(Structured diff data)
────────

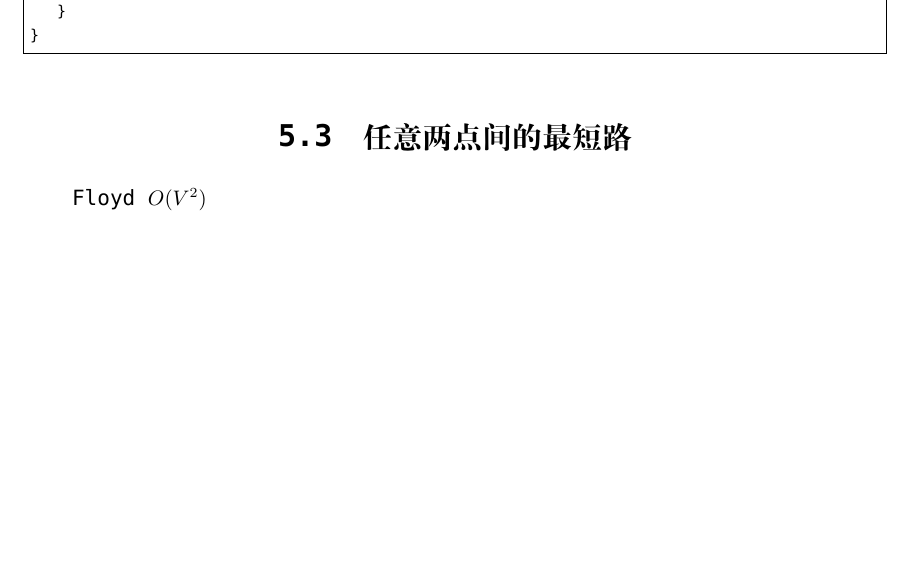
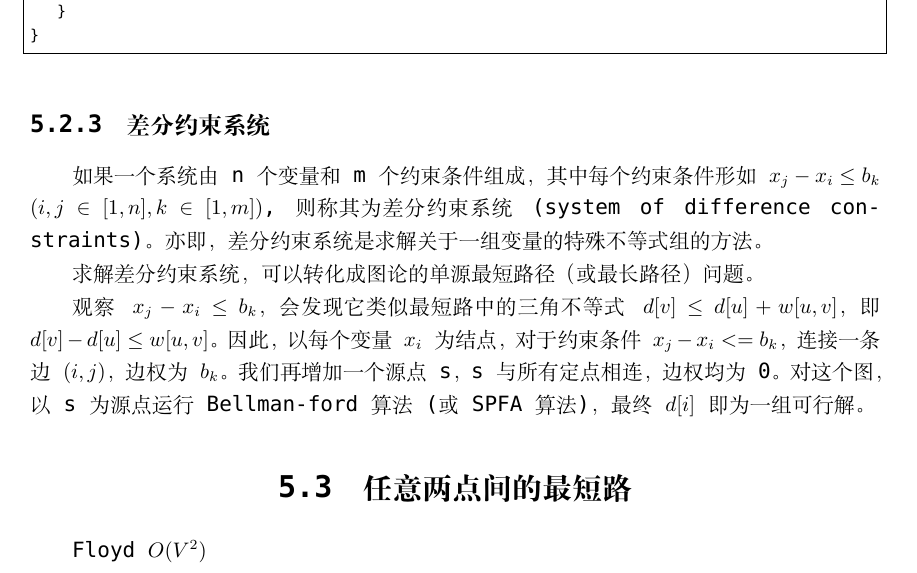
Before and after one commit to netcan/Netcan_ICPC, a LaTeX document (My_Template/acm_template_by_netcan.tex): part of page 16 of 17, cut so that both start at the same text, the shorter picture padded with empty space. Compiled offline with XeLaTeX; a missing font is replaced by an installed copy or a similar font.

Commit message:
增加差分约束系统部分

```diff
--- a/My_Template/acm_template_by_netcan.tex
+++ b/My_Template/acm_template_by_netcan.tex
@@ -521,6 +521,17 @@ void dijkstra(int s) {
 
 
 
+\subsection{差分约束系统}
+如果一个系统由n个变量和m个约束条件组成，其中每个约束条件形如$x_j-x_i \le b_k$ $(i,j \in [1,n],k \in [1,m])$,则称其为差分约束系统(system of difference constraints)。亦即，差分约束系统是求解关于一组变量的特殊不等式组的方法。
+
+求解差分约束系统，可以转化成图论的单源最短路径（或最长路径）问题。
+
+观察$x_j-x_i \le b_k$，会发现它类似最短路中的三角不等式 $d[v] \le d[u]+w[u,v]$，即$d[v]-d[u] \le w[u,v]$。因此，以每个变量$x_i$为结点，对于约束条件$x_j-x_i<=b_k$，连接一条边$(i,j)$，边权为$b_k$。我们再增加一个源点s，s与所有定点相连，边权均为0。对这个图，以s为源点运行Bellman-ford算法(或SPFA算法)，最终${d[i]}$即为一组可行解。
+
+
+
+
+
 \section{任意两点间的最短路}
 Floyd $O(V^2)$
 $$
```
Also changed, not shown: My_Template/acm_template_by_netcan.pdf, My_Template/acm_template_by_netcan.tex (2 more changed lines), 3 other files.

────────

[What the task requires] With the pictures left out, output all the entries exactly.

[Worked solution]
Before and after one commit to netcan/Netcan_ICPC, a LaTeX document (My_Template/acm_template_by_netcan.tex): part of page 16 of 17, cut so that both start at the same text, the shorter picture padded with empty space. Compiled offline with XeLaTeX; a missing font is replaced by an installed copy or a similar font.

Commit message:
增加差分约束系统部分

```diff
--- a/My_Template/acm_template_by_netcan.tex
+++ b/My_Template/acm_template_by_netcan.tex
@@ -521,6 +521,17 @@ void dijkstra(int s) {
 
 
 
+\subsection{差分约束系统}
+如果一个系统由n个变量和m个约束条件组成，其中每个约束条件形如$x_j-x_i \le b_k$ $(i,j \in [1,n],k \in [1,m])$,则称其为差分约束系统(system of difference constraints)。亦即，差分约束系统是求解关于一组变量的特殊不等式组的方法。
+
+求解差分约束系统，可以转化成图论的单源最短路径（或最长路径）问题。
+
+观察$x_j-x_i \le b_k$，会发现它类似最短路中的三角不等式 $d[v] \le d[u]+w[u,v]$，即$d[v]-d[u] \le w[u,v]$。因此，以每个变量$x_i$为结点，对于约束条件$x_j-x_i<=b_k$，连接一条边$(i,j)$，边权为$b_k$。我们再增加一个源点s，s与所有定点相连，边权均为0。对这个图，以s为源点运行Bellman-ford算法(或SPFA算法)，最终${d[i]}$即为一组可行解。
+
+
+
+
+
 \section{任意两点间的最短路}
 Floyd $O(V^2)$
 $$
```
Also changed, not shown: My_Template/acm_template_by_netcan.pdf, My_Template/acm_template_by_netcan.tex (2 more changed lines), 3 other files.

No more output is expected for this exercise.